## Listed entries

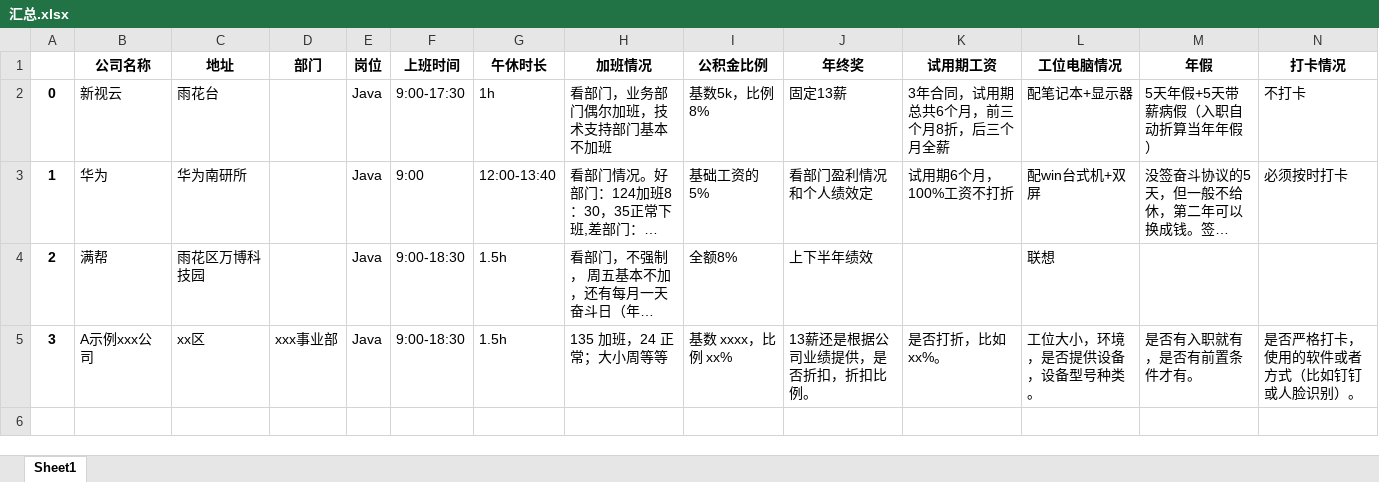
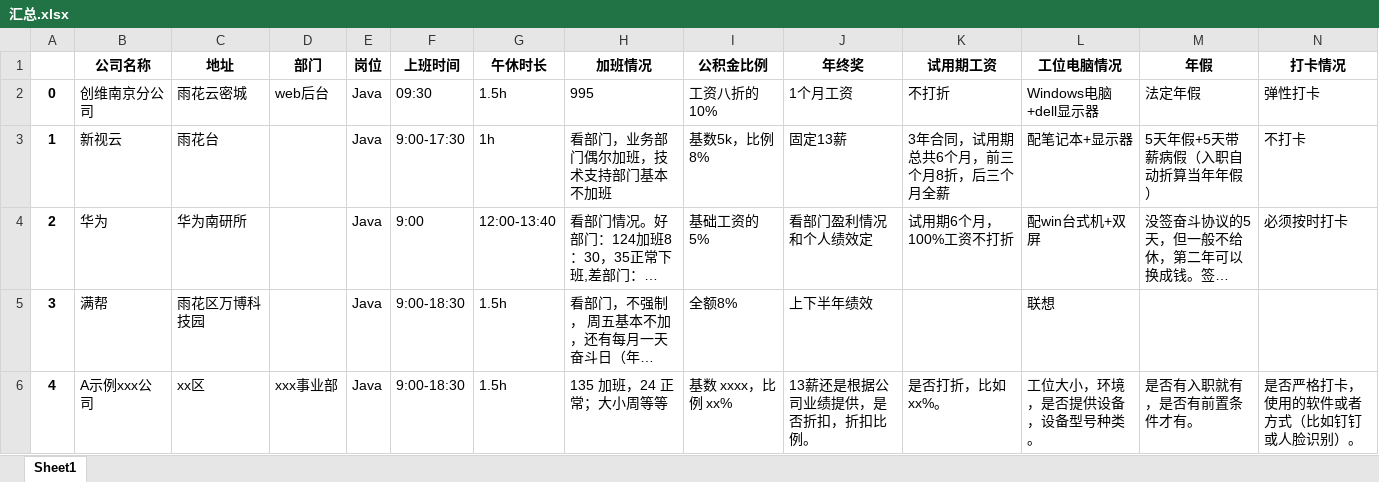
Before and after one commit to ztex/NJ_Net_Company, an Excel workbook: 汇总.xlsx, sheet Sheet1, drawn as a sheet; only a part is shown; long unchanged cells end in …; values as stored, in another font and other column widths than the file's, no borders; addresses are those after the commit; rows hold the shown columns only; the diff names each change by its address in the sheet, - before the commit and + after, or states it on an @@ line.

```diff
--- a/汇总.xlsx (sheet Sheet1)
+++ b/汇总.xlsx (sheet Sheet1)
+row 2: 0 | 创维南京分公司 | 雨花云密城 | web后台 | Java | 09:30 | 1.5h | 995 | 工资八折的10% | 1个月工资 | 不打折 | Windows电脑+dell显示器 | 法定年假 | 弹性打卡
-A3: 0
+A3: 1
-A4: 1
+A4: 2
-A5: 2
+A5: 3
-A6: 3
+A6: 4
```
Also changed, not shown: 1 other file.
...
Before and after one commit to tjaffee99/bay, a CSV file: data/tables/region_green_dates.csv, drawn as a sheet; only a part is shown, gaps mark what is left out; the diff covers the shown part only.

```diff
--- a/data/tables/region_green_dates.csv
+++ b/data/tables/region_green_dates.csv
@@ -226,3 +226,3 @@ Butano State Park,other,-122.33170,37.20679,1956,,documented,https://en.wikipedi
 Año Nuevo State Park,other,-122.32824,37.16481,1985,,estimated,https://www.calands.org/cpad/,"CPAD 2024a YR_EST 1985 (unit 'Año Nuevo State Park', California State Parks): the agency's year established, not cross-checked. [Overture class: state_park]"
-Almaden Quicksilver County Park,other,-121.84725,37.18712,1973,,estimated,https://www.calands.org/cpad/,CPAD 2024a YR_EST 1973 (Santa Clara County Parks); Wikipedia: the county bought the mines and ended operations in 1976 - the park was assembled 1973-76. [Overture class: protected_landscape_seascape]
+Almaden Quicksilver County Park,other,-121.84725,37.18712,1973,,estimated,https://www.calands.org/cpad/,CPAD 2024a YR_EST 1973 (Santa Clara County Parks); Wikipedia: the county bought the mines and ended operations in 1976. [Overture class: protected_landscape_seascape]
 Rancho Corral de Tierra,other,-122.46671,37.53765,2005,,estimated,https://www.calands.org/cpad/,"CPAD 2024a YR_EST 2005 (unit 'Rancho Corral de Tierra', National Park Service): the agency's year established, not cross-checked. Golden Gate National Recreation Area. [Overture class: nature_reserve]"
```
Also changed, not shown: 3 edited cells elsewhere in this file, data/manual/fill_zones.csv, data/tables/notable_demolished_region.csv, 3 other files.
...
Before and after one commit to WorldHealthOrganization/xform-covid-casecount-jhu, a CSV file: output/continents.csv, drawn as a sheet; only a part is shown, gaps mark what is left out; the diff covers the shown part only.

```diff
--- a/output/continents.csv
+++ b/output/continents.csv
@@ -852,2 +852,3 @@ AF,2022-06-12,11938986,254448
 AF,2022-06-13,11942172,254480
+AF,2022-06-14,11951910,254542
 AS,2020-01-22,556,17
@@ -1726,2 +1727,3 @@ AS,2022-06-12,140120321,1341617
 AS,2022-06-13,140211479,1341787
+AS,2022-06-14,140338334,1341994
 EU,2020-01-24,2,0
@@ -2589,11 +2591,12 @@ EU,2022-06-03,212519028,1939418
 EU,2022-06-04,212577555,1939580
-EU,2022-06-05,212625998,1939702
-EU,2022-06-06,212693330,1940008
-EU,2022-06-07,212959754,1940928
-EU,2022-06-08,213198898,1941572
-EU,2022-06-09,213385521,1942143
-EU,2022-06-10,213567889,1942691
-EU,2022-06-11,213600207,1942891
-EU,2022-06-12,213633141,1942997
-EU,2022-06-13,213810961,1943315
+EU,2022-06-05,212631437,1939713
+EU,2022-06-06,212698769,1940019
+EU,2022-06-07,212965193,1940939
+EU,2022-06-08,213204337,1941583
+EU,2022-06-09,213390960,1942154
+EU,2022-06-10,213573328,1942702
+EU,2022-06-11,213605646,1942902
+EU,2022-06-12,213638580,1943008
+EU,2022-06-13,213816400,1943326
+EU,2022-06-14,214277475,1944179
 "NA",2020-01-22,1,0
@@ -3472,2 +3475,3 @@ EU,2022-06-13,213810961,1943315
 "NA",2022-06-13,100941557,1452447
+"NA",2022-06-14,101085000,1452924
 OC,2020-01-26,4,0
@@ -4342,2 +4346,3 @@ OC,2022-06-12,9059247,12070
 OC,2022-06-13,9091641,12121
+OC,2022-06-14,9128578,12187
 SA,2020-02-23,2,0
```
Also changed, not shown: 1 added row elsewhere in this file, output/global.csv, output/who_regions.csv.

## To do
Copy out each line of the data that holds the string "output".

## Exercise answer
Before and after one commit to WorldHealthOrganization/xform-covid-casecount-jhu, a CSV file: output/continents.csv, drawn as a sheet; only a part is shown, gaps mark what is left out; the diff covers the shown part only.
--- a/output/continents.csv
+++ b/output/continents.csv
Also changed, not shown: 1 added row elsewhere in this file, output/global.csv, output/who_regions.csv.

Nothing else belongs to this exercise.